[Dataset excerpts Boundary: Start]

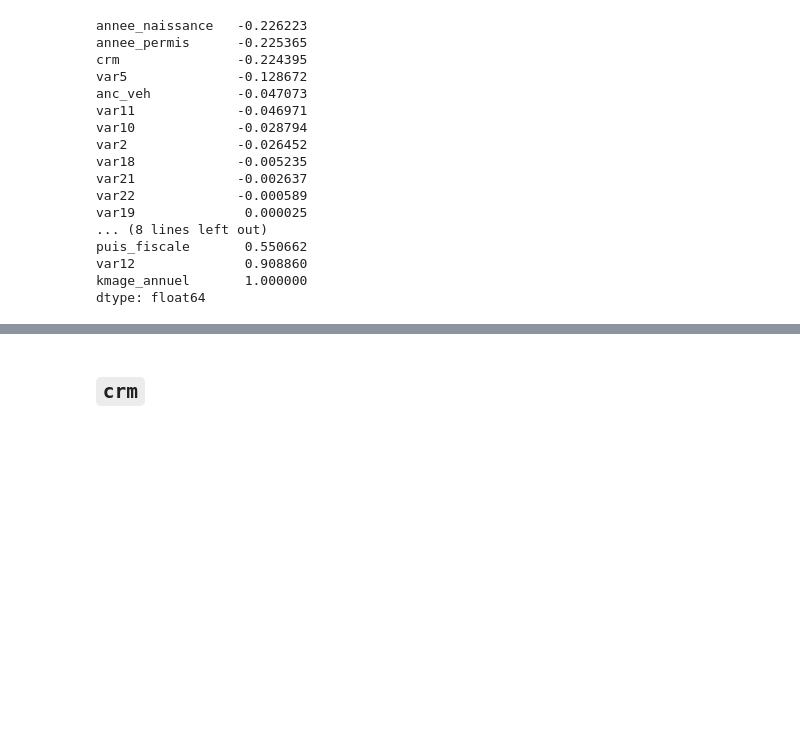
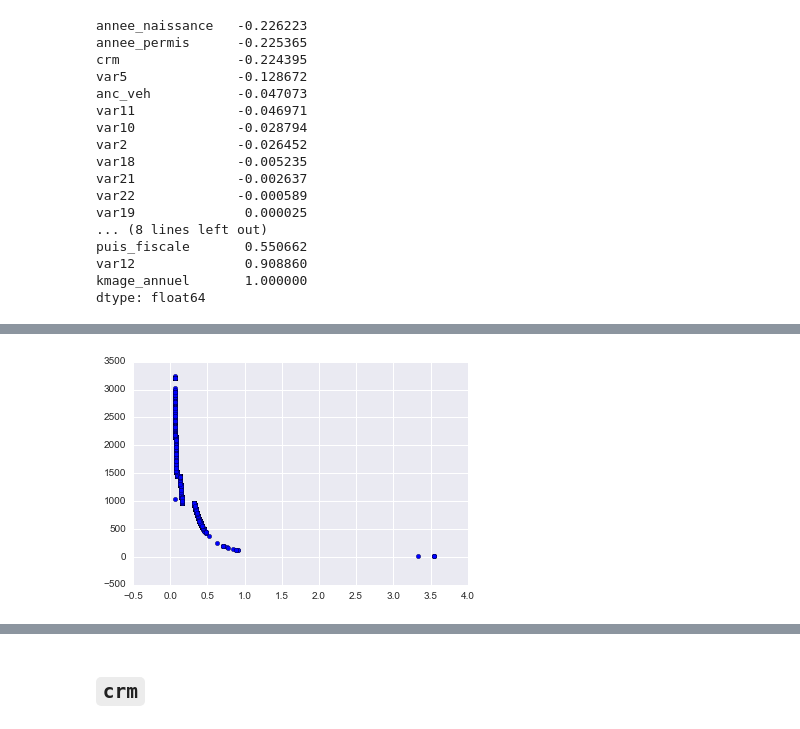
Before and after one commit to demidovakatya/competitions, a Jupyter notebook: eda_correlations.ipynb, the cells around one changed output, grey strips where cells are left out. Cells and saved outputs as stored; diff of their text form; code cells hidden in the pictures; blank space fills up the shorter version.

```diff
--- a/eda_correlations.ipynb
+++ b/eda_correlations.ipynb
@@ -207 +253,5 @@ dtype: float64
+# %%
+plt.scatter(1000/df.kmage_annuel, df.var12);
+# %% [output]
+[figure, added]
 # %%
```
Also changed, not shown: parts of 37 cells of this notebook.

[Dataset excerpts Boundary: End]

Assigned task: Go through the entries and copy every line that has "ipynb".

Result for this exercise:
Before and after one commit to demidovakatya/competitions, a Jupyter notebook: eda_correlations.ipynb, the cells around one changed output, grey strips where cells are left out. Cells and saved outputs as stored; diff of their text form; code cells hidden in the pictures; blank space fills up the shorter version.
--- a/eda_correlations.ipynb
+++ b/eda_correlations.ipynb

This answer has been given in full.